What you will do:
Collect each line of the records containing the string "drop".

Before-and-after change records:
[Start of Attachment]

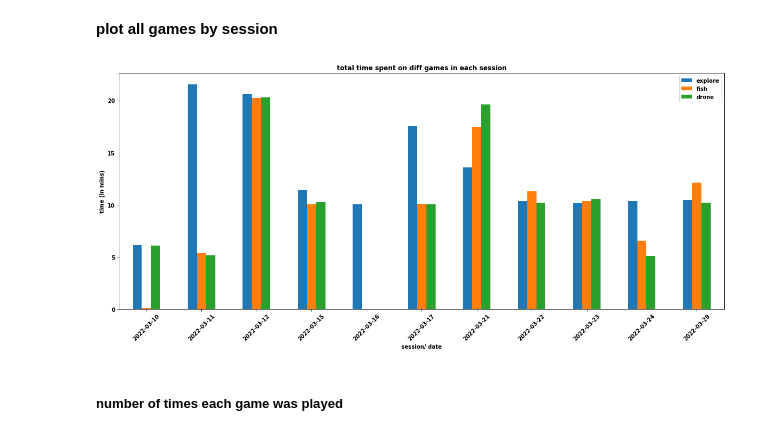
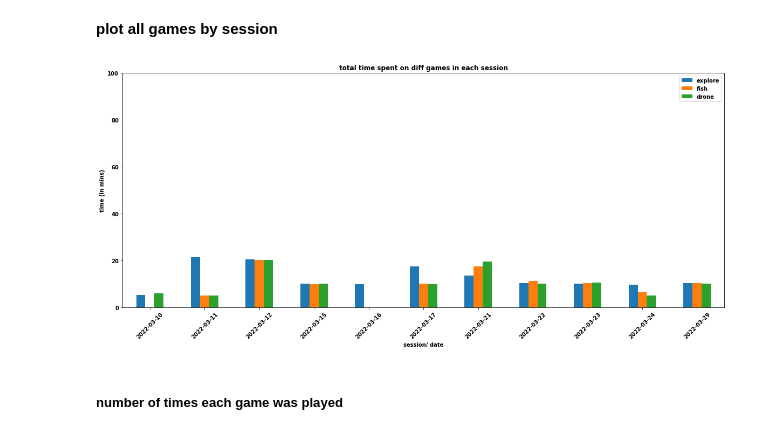
Before and after one commit to doscsy12/robotic_hometherapy, a Jupyter notebook: Extract_EDA-P001.ipynb, the cells around one changed output. Cells and saved outputs as stored; diff of their text form; code cells hidden in the pictures.

```diff
--- a/Extract_EDA-P001.ipynb
+++ b/Extract_EDA-P001.ipynb
@@ -283,0 +177,11 @@ for session in list_sessions:
+# %%
+# create new session names
+new_session_name = []
+def iter_all_strings():
+    for size in itertools.count(1):
+        for s in itertools.product(ascii_lowercase, repeat=size):
+            yield ''.join(s)
+
+# max 300 new session names based on alphabet-combinations
+for s in itertools.islice(iter_all_strings(), 300):
+    new_session_name.append(s)
@@ -285,3 +363,21 @@ for session in list_sessions:
 #### remove invalid gameplays
 # %%
 # time duration
+for session in list_sessions:
+    session_temp = df1[df1['SessionID']==session].reset_index().drop(columns=['level_0'])
+    for game in range(0,session_temp['GameID'].nunique()):
+        if game in session_temp['GameID'].unique():
+            temp3 = session_temp[session_temp['GameID']==game]
+#             temp3['TimeStampMS_diff'] = temp3[['TimeStampMS']].diff()
+            temp3['tsec'] = temp3[['TimeStampMS']].diff().cumsum(axis=0)/1000
+
+            first_index=temp3['index'].iloc[0]
+            last_index=temp3['index'].iloc[-1]
+
+            # drop if session < 120s or smaller than size 5
+            if len(temp3['tsec'])>=5:
+#             print(session, game, temp3['tsec'].iloc[-2])
+                if temp3['tsec'].iloc[-2] <= 120:
+                    df1.drop(df1[(df1['index'] >= first_index) & (df1['index'] <= last_index)].index,axis=0,inplace=True)
+            else:
+                df1.drop(df1[(df1['index'] >= first_index) & (df1['index'] <= last_index)].index,axis=0,inplace=True)
@@ -319,12 +419,13 @@ game_nr = []
 start = []
 end = []
 diff = []
-for session, df in enumerate(df_session):
+for session, df_list in enumerate(df_session):
     for game in range(0,df1['GameID'].nunique()):
-        if game in df['GameID'].unique():
+        if game in df_list['GameID'].unique():
             session_nr.append(session)
             game_nr.append(game)
-            temp = df[df['GameID']==game]
+            temp = df_list[df_list['GameID']==game]
+
             start.append(temp[['date_time']].iloc[0][0])
             end.append(temp[['date_time']].iloc[-1][0])
             time_diff = (temp[['date_time']].iloc[-1][0]) - (temp[['date_time']].iloc[0][0])
@@ -513,8 +714,7 @@ plt.show();
 # %% [markdown]
 **plot all games by session**
 # %%
-dfs = reduce(lambda x,y: pd.merge(x,y, on='just_date', how='outer'), [date_game0, date_game1, date_game2])
-dfs = dfs.fillna(0)
+dfs = reduce(lambda x,y: pd.merge(x,y, on='just_date', how='outer'), [date_game0, date_game1, date_game2]).fillna(0)
 dfs.drop(columns=['session_nr_x','session_nr_y','session_nr','game_nr_x','game_nr_y','game_nr'],inplace=True)
 # %%
 dfs.rename(columns={'diff_x': 'explore',
@@ -525,14 +725,15 @@ dfs = dfs.set_index(['just_date'])
 # %%
 dfs.plot.bar(figsize=(20,8))
 plt.xlabel('session/ date')
 plt.xticks(rotation=45)
 plt.ylabel('time (in mins)');
+plt.ylim(top=100)
 plt.title('total time spent on diff games in each session');
 
 plt.savefig(main_results_path + '\\total_time_game_separate.png',bbox_inches = "tight")
 plt.show();
 # %% [output]
-[figure, old version]
+[figure, new version]
 # %% [markdown]
 ##### number of times each game was played
 # %%
```
Also changed, not shown: parts of 125 cells of this notebook.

[End of Attachment]

Task result:
+    session_temp = df1[df1['SessionID']==session].reset_index().drop(columns=['level_0'])
+            # drop if session < 120s or smaller than size 5
+                    df1.drop(df1[(df1['index'] >= first_index) & (df1['index'] <= last_index)].index,axis=0,inplace=True)
+                df1.drop(df1[(df1['index'] >= first_index) & (df1['index'] <= last_index)].index,axis=0,inplace=True)
 dfs.drop(columns=['session_nr_x','session_nr_y','session_nr','game_nr_x','game_nr_y','game_nr'],inplace=True)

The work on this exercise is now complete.